California – already one of the highest-risk states – could get even riskier. This year, the California Supreme Court issued a unanimous decision concluding that plaintiffs who are compelled to arbitrate their individual claims for civil penalties under the California Private Attorneys General Act (PAGA) retain standing to prosecute non-individual PAGA claims on behalf of other aggrieved employees and the State of California. In addition, the California Supreme Court is set to decide several major issues which could significantly impact the scope of wage and hour litigation going forward. Employers are reviewing any existing arbitration agreements and the scope of their class and representative action waivers (or considering the benefits of implementing arbitration agreements).
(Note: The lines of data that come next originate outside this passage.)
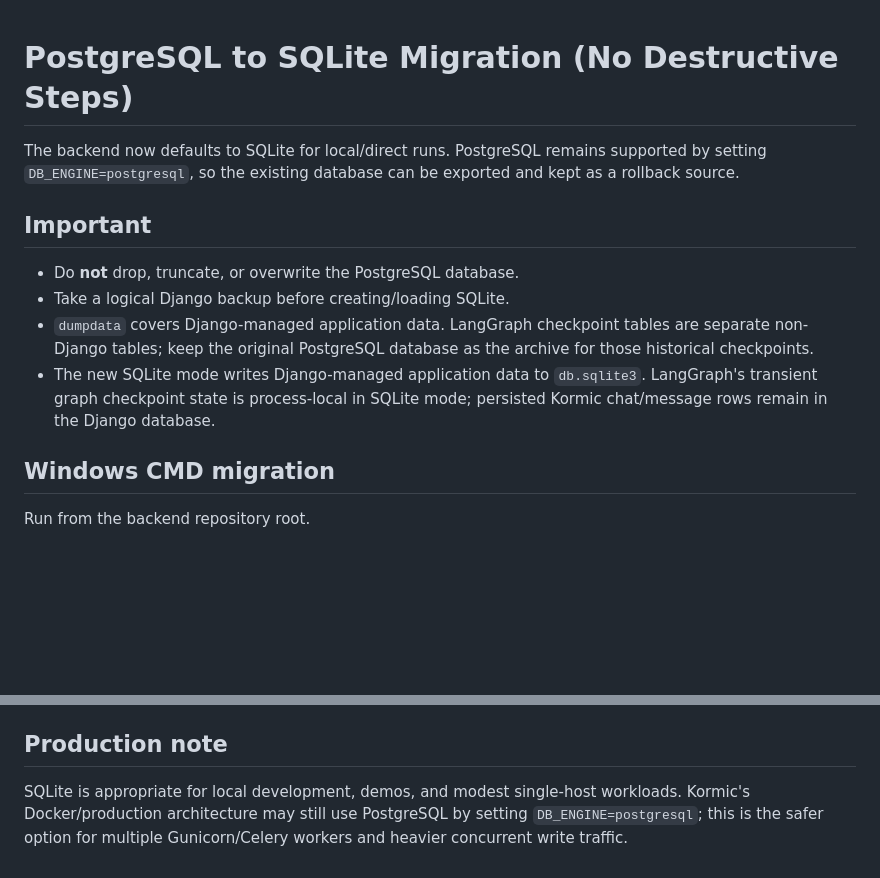
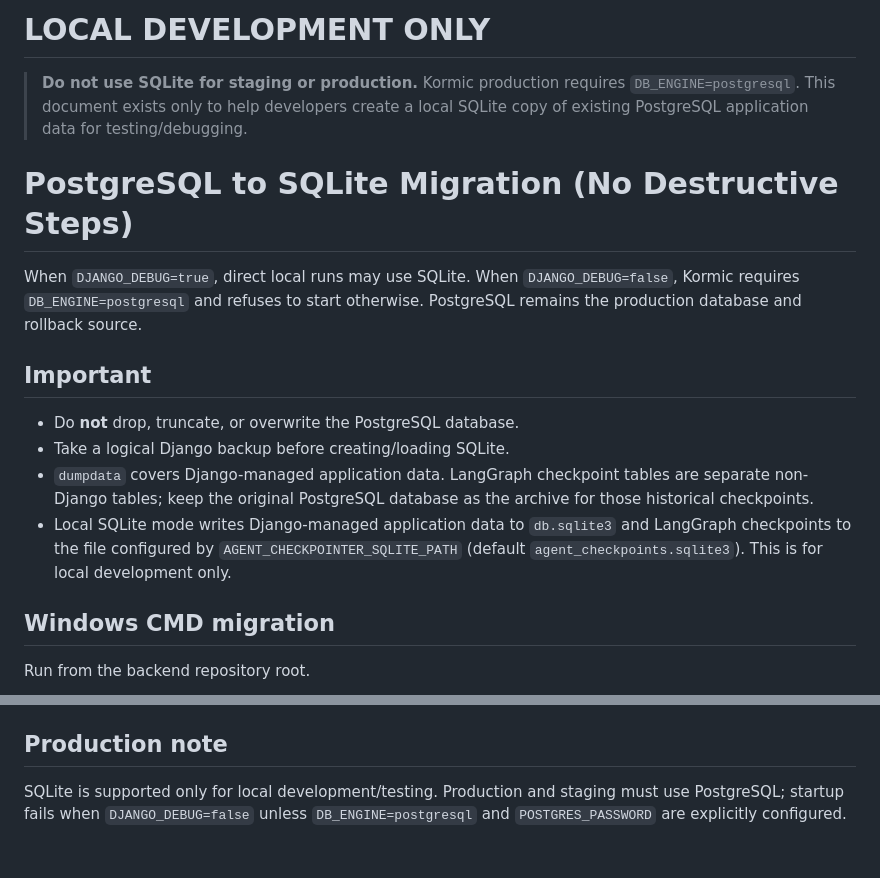
Before and after one commit to OneSmarterInc/Kormic_backend_sahil_ammar, a Markdown page: SQLITE_MIGRATION.md, 2 parts joined by grey strips. Rendered like a GitHub page; blank space fills up the shorter version.

Commit message:
Mark SQLite migration as local development only

```diff
--- a/SQLITE_MIGRATION.md
+++ b/SQLITE_MIGRATION.md
@@ -1,13 +1,17 @@
+# LOCAL DEVELOPMENT ONLY
+
+> **Do not use SQLite for staging or production.** Kormic production requires `DB_ENGINE=postgresql`. This document exists only to help developers create a local SQLite copy of existing PostgreSQL application data for testing/debugging.
+
 # PostgreSQL to SQLite Migration (No Destructive Steps)
 
-The backend now defaults to SQLite for local/direct runs. PostgreSQL remains supported by setting `DB_ENGINE=postgresql`, so the existing database can be exported and kept as a rollback source.
+When `DJANGO_DEBUG=true`, direct local runs may use SQLite. When `DJANGO_DEBUG=false`, Kormic requires `DB_ENGINE=postgresql` and refuses to start otherwise. PostgreSQL remains the production database and rollback source.
 
 ## Important
 
 - Do **not** drop, truncate, or overwrite the PostgreSQL database.
 - Take a logical Django backup before creating/loading SQLite.
 - `dumpdata` covers Django-managed application data. LangGraph checkpoint tables are separate non-Django tables; keep the original PostgreSQL database as the archive for those historical checkpoints.
-- The new SQLite mode writes Django-managed application data to `db.sqlite3`. LangGraph's transient graph checkpoint state is process-local in SQLite mode; persisted Kormic chat/message rows remain in the Django database.
+- Local SQLite mode writes Django-managed application data to `db.sqlite3` and LangGraph checkpoints to the file configured by `AGENT_CHECKPOINTER_SQLITE_PATH` (default `agent_checkpoints.sqlite3`). This is for local development only.
 
 ## Windows CMD migration
 
@@ -114,4 +118,4 @@ Or set `DB_ENGINE=postgresql` in `.env`.
 
 ## Production note
 
-SQLite is appropriate for local development, demos, and modest single-host workloads. Kormic's Docker/production architecture may still use PostgreSQL by setting `DB_ENGINE=postgresql`; this is the safer option for multiple Gunicorn/Celery workers and heavier concurrent write traffic.
+SQLite is supported only for local development/testing. Production and staging must use PostgreSQL; startup fails when `DJANGO_DEBUG=false` unless `DB_ENGINE=postgresql` and `POSTGRES_PASSWORD` are explicitly configured.
```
9. The labor movement gains ground

Employers are paying more attention to the labor landscape based on recent developments. In the US, for example, unfair labor practice charges and union representative petitions are up, and hundreds of thousands of workers participated in strikes in 2023. The NLRB is also focused on changing labor law to create a more union-friendly environment.

In the EU, the Commission plans to present its draft directive on European Works Councils in early 2024.

In Australia, the increase in streams and scope for multi-employer enterprise bargaining and agreements means more employers will be compelled to bargain together and more employees will be covered by enterprise agreements. New draft legislation could also increase the ability of unions to enter the workplace to inspect for breaches and introduce a paid leave requirement for union representatives.

In the UK, employment businesses are once again prohibited from supplying individuals to perform duties normally carried out by a worker who is taking part in a strike or other industrial action.

Employers are reviewing their policies and taking steps to ensure a positive work environment.

10. Contraction and expansion continue amid economic and geopolitical uncertainty

In response to economic challenges in 2023, such as inflationary pressures, slowing growth, disruptions in the capital markets, and rising interest rates, many companies moved to implement cost-saving measures, including reductions in force. Local laws vary widely, however, making it critical for global employers to take care when assessing and implementing such measures.

Meanwhile, companies continue to expand and shift their global footprint, taking into account evolving geopolitical risks (eg, the war in Ukraine, Israel-Hamas war) and legal frameworks, including new export control rules and anti-discrimination laws. For companies in expansion mode, new ways of working – such as the use of contingent workers, PEOs, EORs, and GECs – are on the rise. Companies are assessing options and related risks, including misclassification and joint employment.

View our GENIE site for more information about key developments, including country by country reviews of 2023 and previews of 2024 for over 40 jurisdictions across EMEA, Asia Pacific and the Americas. If you are not yet a GENIE subscriber, you can register here

You can also view our Global employment webinar: 2023 review and 2024 preview here.

Learn more

Employers will want to continually monitor developments around these issues. To learn more about the implications of these developments for your business, please reach out to any member of DLA Piper’s Employment group or your DLA Piper relationship attorney.